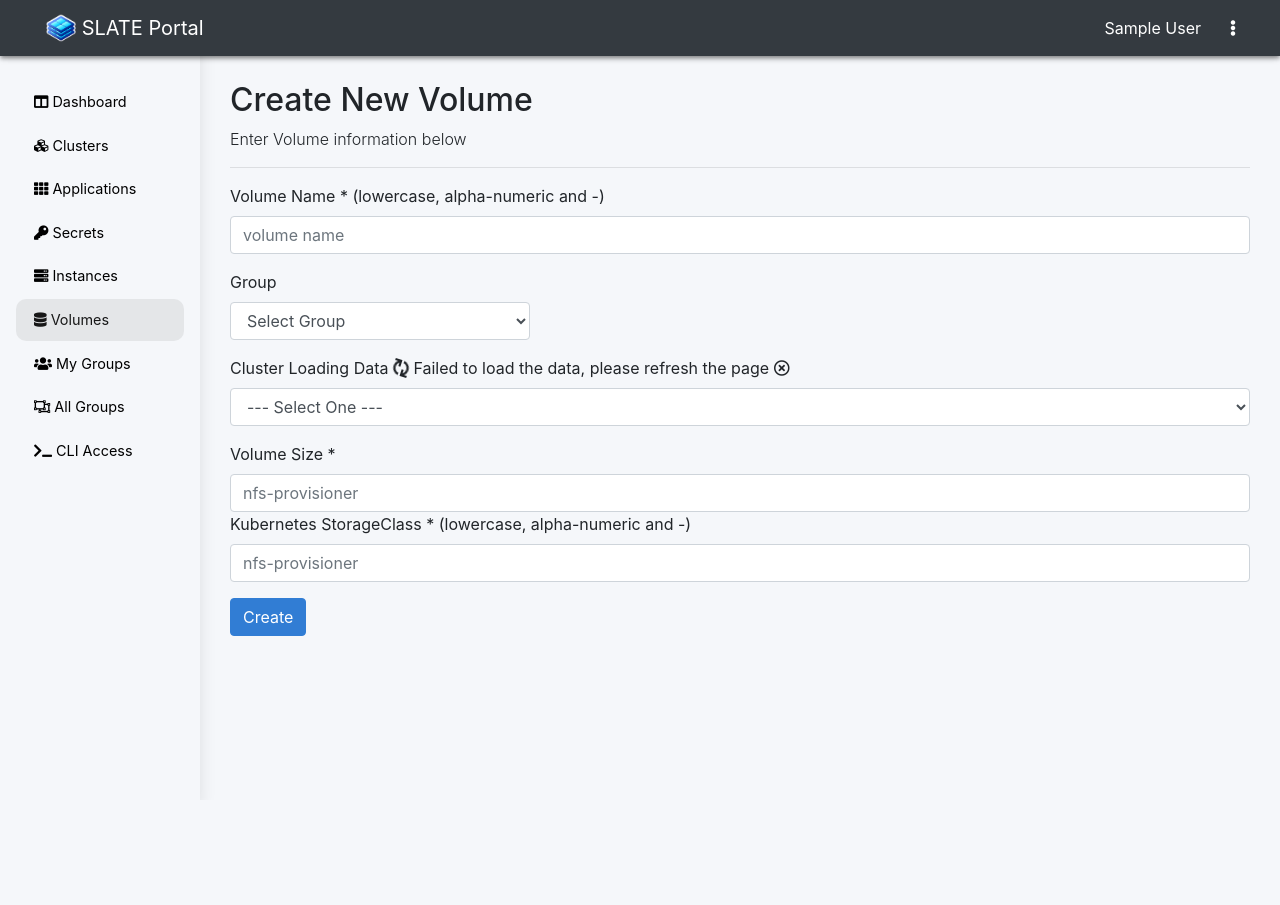
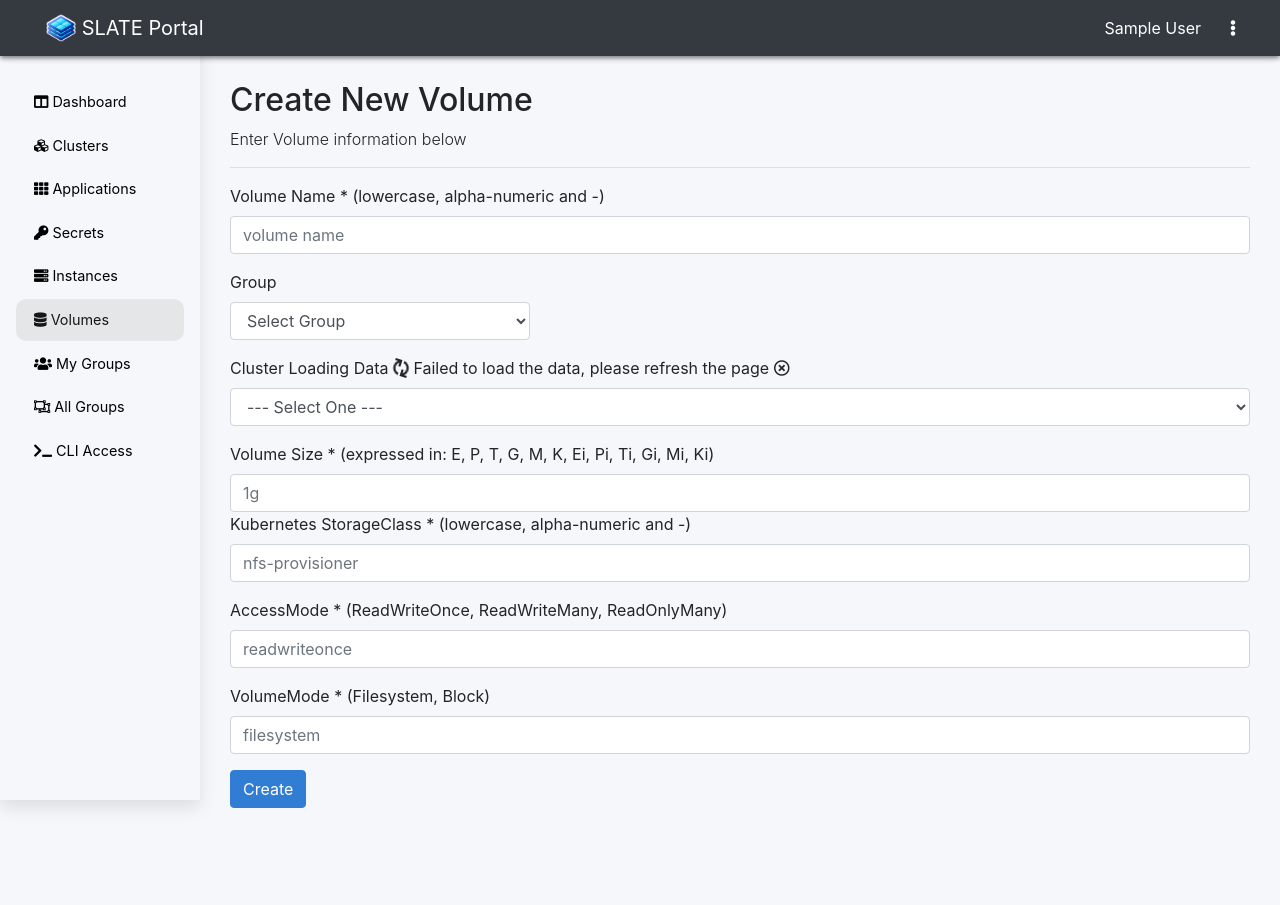
Before and after one commit to slateci/slate-portal, a Flask app: page /volumes/new in a window 1280 px wide. Before the commit the page ends 636 px from the top, so only its background shows below. Run offline with Flask 2, Linux system fonts and the light colour scheme; the visitor is signed in with stand-in values (Sample User, id 1); parts of the project's set-up code (start-up, migrations or seed data) failed here and were passed over; some libraries are stand-ins or nearby versions.

Commit message:
extend volume creation form fields to match full API

```diff
--- a/portal/templates/volume_create.html
+++ b/portal/templates/volume_create.html
@@ -70,16 +70,15 @@
                 </select>
               </div>
 
-
               <div class="form-group">
-                <label for="storageRequest">Volume Size *</label>
+                <label for="storageRequest">Volume Size * (expressed in: E, P, T, G, M, K, Ei, Pi, Ti, Gi, Mi, Ki)</label>
                 <input
                   type="text"
                   class="form-control"
                   id="name"
                   name="name"
-                  placeholder="nfs-provisioner"
-                  pattern="[a-zA-Z0-9-]+"
+                  placeholder="1G"
+                  pattern="\d{1,5}[a-zA-Z]{1,2}"
                   required="required"
                   tabindex="1"
                   style="text-transform:lowercase"
@@ -103,6 +102,38 @@
               </div>
 
               <div class="form-group">
+                <label for="accessMode">AccessMode * (ReadWriteOnce, ReadWriteMany, ReadOnlyMany)</label>
+                <input
+                  type="text"
+                  class="form-control"
+                  id="name"
+                  name="name"
+                  placeholder="ReadWriteOnce"
+                  pattern="[a-zA-Z0-9-]+"
+                  required="required"
+                  tabindex="1"
+                  style="text-transform:lowercase"
+                  maxlength="64"
+                >
+              </div>
+
+              <div class="form-group">
+                <label for="volumeMode">VolumeMode * (Filesystem, Block)</label>
+                <input
+                  type="text"
+                  class="form-control"
+                  id="name"
+                  name="name"
+                  placeholder="Filesystem"
+                  pattern="[a-zA-Z0-9-]+"
+                  required="required"
+                  tabindex="1"
+                  style="text-transform:lowercase"
+                  maxlength="64"
+                >
+              </div>
+
+              <div class="form-group">
                 <button type="submit" class="btn btn-primary">Create</button>
               </div>
             </form>
```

^^^^^^^^

▶ _ASSIGNMENT_:
Pictures aside, give the data again exactly as it appears.

▶ _REPLY_:
Before and after one commit to slateci/slate-portal, a Flask app: page /volumes/new in a window 1280 px wide. Before the commit the page ends 636 px from the top, so only its background shows below. Run offline with Flask 2, Linux system fonts and the light colour scheme; the visitor is signed in with stand-in values (Sample User, id 1); parts of the project's set-up code (start-up, migrations or seed data) failed here and were passed over; some libraries are stand-ins or nearby versions.

Commit message:
extend volume creation form fields to match full API

```diff
--- a/portal/templates/volume_create.html
+++ b/portal/templates/volume_create.html
@@ -70,16 +70,15 @@
                 </select>
               </div>
 
-
               <div class="form-group">
-                <label for="storageRequest">Volume Size *</label>
+                <label for="storageRequest">Volume Size * (expressed in: E, P, T, G, M, K, Ei, Pi, Ti, Gi, Mi, Ki)</label>
                 <input
                   type="text"
                   class="form-control"
                   id="name"
                   name="name"
-                  placeholder="nfs-provisioner"
-                  pattern="[a-zA-Z0-9-]+"
+                  placeholder="1G"
+                  pattern="\d{1,5}[a-zA-Z]{1,2}"
                   required="required"
                   tabindex="1"
                   style="text-transform:lowercase"
@@ -103,6 +102,38 @@
               </div>
 
               <div class="form-group">
+                <label for="accessMode">AccessMode * (ReadWriteOnce, ReadWriteMany, ReadOnlyMany)</label>
+                <input
+                  type="text"
+                  class="form-control"
+                  id="name"
+                  name="name"
+                  placeholder="ReadWriteOnce"
+                  pattern="[a-zA-Z0-9-]+"
+                  required="required"
+                  tabindex="1"
+                  style="text-transform:lowercase"
+                  maxlength="64"
+                >
+              </div>
+
+              <div class="form-group">
+                <label for="volumeMode">VolumeMode * (Filesystem, Block)</label>
+                <input
+                  type="text"
+                  class="form-control"
+                  id="name"
+                  name="name"
+                  placeholder="Filesystem"
+                  pattern="[a-zA-Z0-9-]+"
+                  required="required"
+                  tabindex="1"
+                  style="text-transform:lowercase"
+                  maxlength="64"
+                >
+              </div>
+
+              <div class="form-group">
                 <button type="submit" class="btn btn-primary">Create</button>
               </div>
             </form>
```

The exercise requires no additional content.